What needs to be done
The full set of entries must be copied exactly.

Start of Given records

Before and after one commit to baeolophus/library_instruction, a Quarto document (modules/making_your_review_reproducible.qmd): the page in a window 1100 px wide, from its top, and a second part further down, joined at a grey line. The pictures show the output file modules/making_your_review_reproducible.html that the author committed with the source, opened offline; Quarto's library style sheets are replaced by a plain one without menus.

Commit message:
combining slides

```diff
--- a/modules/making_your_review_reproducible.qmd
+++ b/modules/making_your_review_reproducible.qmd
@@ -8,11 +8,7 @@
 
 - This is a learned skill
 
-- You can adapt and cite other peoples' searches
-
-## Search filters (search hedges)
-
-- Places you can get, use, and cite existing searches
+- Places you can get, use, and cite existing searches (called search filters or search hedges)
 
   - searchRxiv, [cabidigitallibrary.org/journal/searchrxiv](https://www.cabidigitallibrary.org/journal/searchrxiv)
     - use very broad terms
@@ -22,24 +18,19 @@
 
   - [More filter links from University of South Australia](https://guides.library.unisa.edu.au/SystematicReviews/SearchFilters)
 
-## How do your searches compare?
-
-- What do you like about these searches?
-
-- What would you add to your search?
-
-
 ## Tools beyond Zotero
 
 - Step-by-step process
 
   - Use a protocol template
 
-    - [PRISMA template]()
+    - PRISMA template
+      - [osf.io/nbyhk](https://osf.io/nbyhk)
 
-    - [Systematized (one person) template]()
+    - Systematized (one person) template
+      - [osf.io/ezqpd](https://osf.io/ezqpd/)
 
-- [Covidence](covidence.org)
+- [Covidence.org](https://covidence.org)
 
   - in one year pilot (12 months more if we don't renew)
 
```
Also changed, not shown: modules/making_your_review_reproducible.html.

End of Given records

Result
Before and after one commit to baeolophus/library_instruction, a Quarto document (modules/making_your_review_reproducible.qmd): the page in a window 1100 px wide, from its top, and a second part further down, joined at a grey line. The pictures show the output file modules/making_your_review_reproducible.html that the author committed with the source, opened offline; Quarto's library style sheets are replaced by a plain one without menus.

Commit message:
combining slides

```diff
--- a/modules/making_your_review_reproducible.qmd
+++ b/modules/making_your_review_reproducible.qmd
@@ -8,11 +8,7 @@
 
 - This is a learned skill
 
-- You can adapt and cite other peoples' searches
-
-## Search filters (search hedges)
-
-- Places you can get, use, and cite existing searches
+- Places you can get, use, and cite existing searches (called search filters or search hedges)
 
   - searchRxiv, [cabidigitallibrary.org/journal/searchrxiv](https://www.cabidigitallibrary.org/journal/searchrxiv)
     - use very broad terms
@@ -22,24 +18,19 @@
 
   - [More filter links from University of South Australia](https://guides.library.unisa.edu.au/SystematicReviews/SearchFilters)
 
-## How do your searches compare?
-
-- What do you like about these searches?
-
-- What would you add to your search?
-
-
 ## Tools beyond Zotero
 
 - Step-by-step process
 
   - Use a protocol template
 
-    - [PRISMA template]()
+    - PRISMA template
+      - [osf.io/nbyhk](https://osf.io/nbyhk)
 
-    - [Systematized (one person) template]()
+    - Systematized (one person) template
+      - [osf.io/ezqpd](https://osf.io/ezqpd/)
 
-- [Covidence](covidence.org)
+- [Covidence.org](https://covidence.org)
 
   - in one year pilot (12 months more if we don't renew)
 
```
Also changed, not shown: modules/making_your_review_reproducible.html.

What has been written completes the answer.